The inaugural Para Ice Hockey Women's World Challenge resulted in a title for Team USA, but the tournament will be remembered for so much more than the final results.
“I want to emphasize how much of a huge part of history this is,” said U.S. forward and championship game-winning-goal scorer Katie Ladlie.
An event more than a decade in the making, the tournament, which took place in Green Bay, Wisconsin, Aug 26-28, was the first ever women’s tournament sanctioned under World Para Ice Hockey. That distinction is an important step in gaining recognition, attention and funding for women’s Para ice hockey.
While many players at the event expressed a goal of seeing women’s sled hockey accepted as a sport in the Paralympics, Michelle LaFlamme, World Para Ice Hockey manager, is focused on the bigger picture of bringing adaptive ice hockey to as many women as possible.
“The Women's World Challenge is here to stay and it's the first step of many to get to our goal, which is to increase women's participation in Para ice hockey,” LaFlamme said. “We are committing to coming back with the second edition in 2023 and in 2024 for the third edition.
“By growing women's sled hockey, that's really going to show countries that they should put more emphasis into their female athletes. I think that's what this whole weekend was about, was just making sure that we grow and support our female adaptive athletes.”
The tournament also focused on opportunities for women around the tournament other than as rostered athletes on the competing teams. All the officials were women, as were technical delegates and other off-ice officials.
“I really wanted to showcase the opportunities for women in sports, not just athletes,” LaFlamme said. “Whether you are a team doctor, a coach, a manager, a scorekeeper, there's a way for you to get involved in Para ice hockey.”
There are currently just three countries with full women’s sled hockey teams: the U.S., Canada and Great Britain. At the Women’s World Challenge, individual athletes representing seven different countries took to the ice as Team World. Many of them had little to no experience with the sport or playing it as part of a team. The group had just three practices together to create a team, while overcoming a wide gap in sled hockey knowledge and common languages.
That’s what makes the team’s third-place finish so special, said Hope Magelky, one of several U.S. players who helped fill out the Team World roster. She now considers her Team World teammates her sisters.
“I am beaming with pride at how every single time we hit the ice, there was so much improvement,” she said. “This was about coming together, getting these girls fired up and trying to share my love for the game with them so they can go back home and share their newfound love of the game with other women.”
One of her teammates was Latvian Dina Grinberga, who tries to drum up interest in sled hockey at open ice sessions in her home country. The Women’s World Challenge was her first opportunity to play real games as part of a team.
“I think that's the best option, to play with veteran players so that you can learn from them, you can gain from them, and you can have someone to compete with,” she said.
World Para Ice Hockey was committed to putting on a top tier event to set the standard of what is possible and what the athletes can and should expect. For LaFlamme, the weekend wasn’t just about learning on the ice. It was also about teaching coaches, GMs, team personnel and everyone who would work behind the scenes all they will need to know to successfully run their own events.

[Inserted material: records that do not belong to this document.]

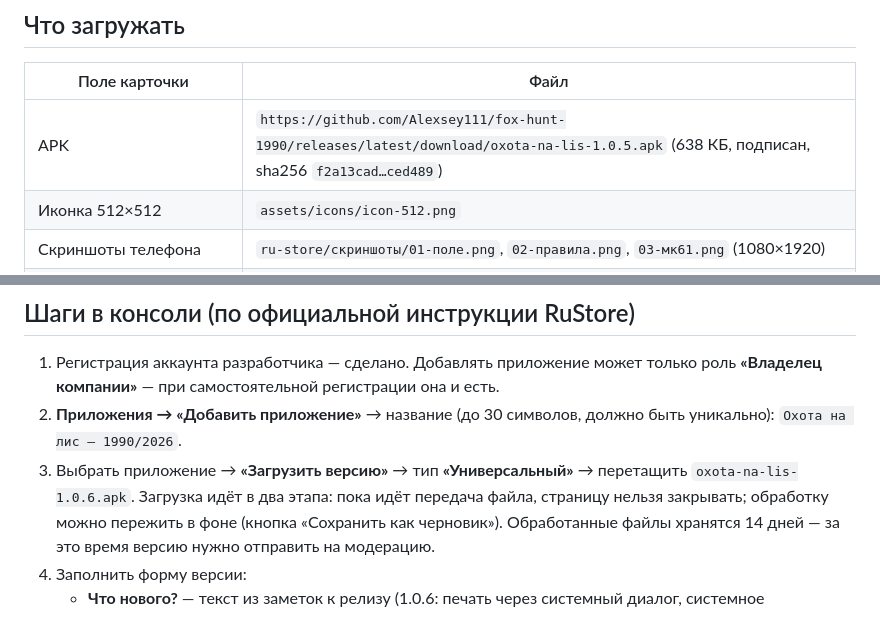
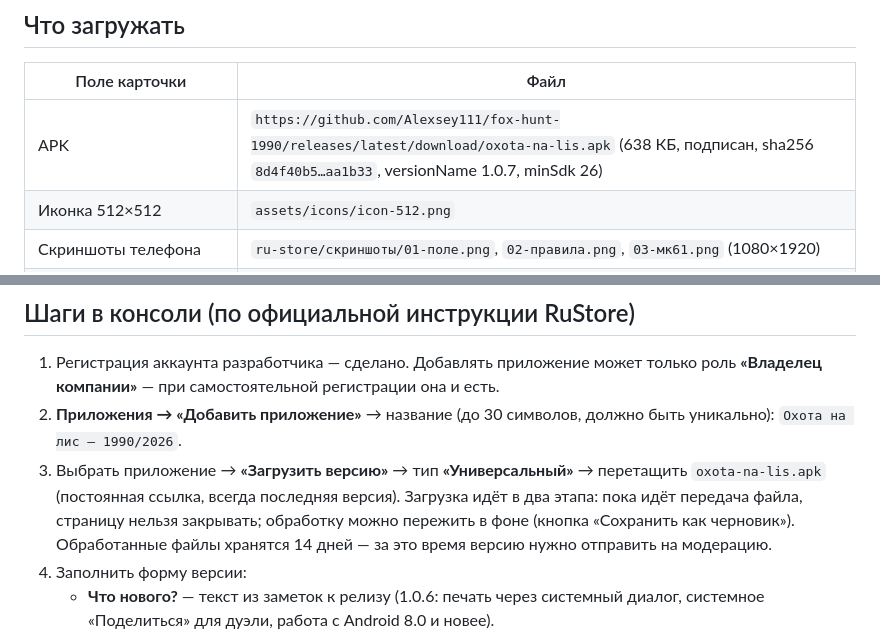
Before and after one commit to Alexsey111/fox-hunt-1990, a Markdown page: ru-store/README.md, 2 parts joined by grey strips. GitHub-like rendering.

Commit message:
RuStore: APK 1.0.7 и пошаговая инструкция по консоли, правила про WebView и Android 8.0

```diff
--- a/ru-store/README.md
+++ b/ru-store/README.md
@@ -7,7 +7,7 @@
 
 | Поле карточки | Файл |
 |---|---|
-| APK | `https://github.com/Alexsey111/fox-hunt-1990/releases/latest/download/oxota-na-lis-1.0.5.apk` (638 КБ, подписан, sha256 `f2a13cad…ced489`) |
+| APK | `https://github.com/Alexsey111/fox-hunt-1990/releases/latest/download/oxota-na-lis.apk` (638 КБ, подписан, sha256 `8d4f40b5…aa1b33`, versionName 1.0.7, minSdk 26) |
 | Иконка 512×512 | `assets/icons/icon-512.png` |
 | Скриншоты телефона | `ru-store/скриншоты/01-поле.png`, `02-правила.png`, `03-мк61.png` (1080×1920) |
 | Краткое описание | `ru-store/описание-краткое.txt` (≤ 80 символов) |
@@ -32,7 +32,7 @@ APK собирается в GitHub Actions: Actions → workflow «android» →
 2. **Приложения → «Добавить приложение»** → название (до 30 символов, должно быть уникально):
    `Охота на лис — 1990/2026`.
 3. Выбрать приложение → **«Загрузить версию»** → тип **«Универсальный»** → перетащить
-   `oxota-na-lis-1.0.6.apk`. Загрузка идёт в два этапа: пока идёт передача файла, страницу
+   `oxota-na-lis.apk` (постоянная ссылка, всегда последняя версия). Загрузка идёт в два этапа: пока идёт передача файла, страницу
    нельзя закрывать; обработку можно пережить в фоне (кнопка «Сохранить как черновик»).
    Обработанные файлы хранятся 14 дней — за это время версию нужно отправить на модерацию.
 4. Заполнить форму версии:
```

“We could wait for the nations to have their own national teams, or we can help,” said LaFlamme. “We have representatives from seven nations on the world team and our goal is that they go back home and they say to their other teammates, ‘We have something to work toward.’”
The elite feeling of the tournament was evident throughout the weekend, Magelky said. The loud crowd for the title game included a raucous local youth hockey team and the St. Norbert College women’s team.
“The atmosphere was insane. I've never played in front of a crowd that big before and I was super impressed with how many people showed up to watch hockey,” Magelky said. “This is something you can watch. This is a sport. This is entertaining. This is skilled hockey.”
With all the build-up to the Challenge, Ladlie said she and her teammates knew it was important, but that they really felt the magnitude of what a big deal the weekend was right before their very first game and then again as they prepared for the championship game.
“We realized that whether we win or not, we're here as a team,” Ladlie said. “All of our hard work has been really working towards this moment of being recognized as athletes on a world stage.”
There was a sense of accomplishment around Team USA for being the team that really pushed this to fruition, but also plenty of introspection on the future. The Americans range in age from teenagers up to 50-somethings. For many of the current players, the long timeline for raising the profile of the sport and getting it included in the Paralympics means they are fighting for something they themselves may never get to experience.
“We've all come to the realization that we may not be at the Paralympics in the future. We may not get to play,” Ladlie said. “But it's really about growing the sport. We are willing to go through the hoops and go through the steps to get to the Paralympics so that the future generation of female sled hockey players don't have to. They’ll get the opportunity that we may not get a chance to have, but I think that itself is so rewarding.”
Story from Red Line Editorial, Inc.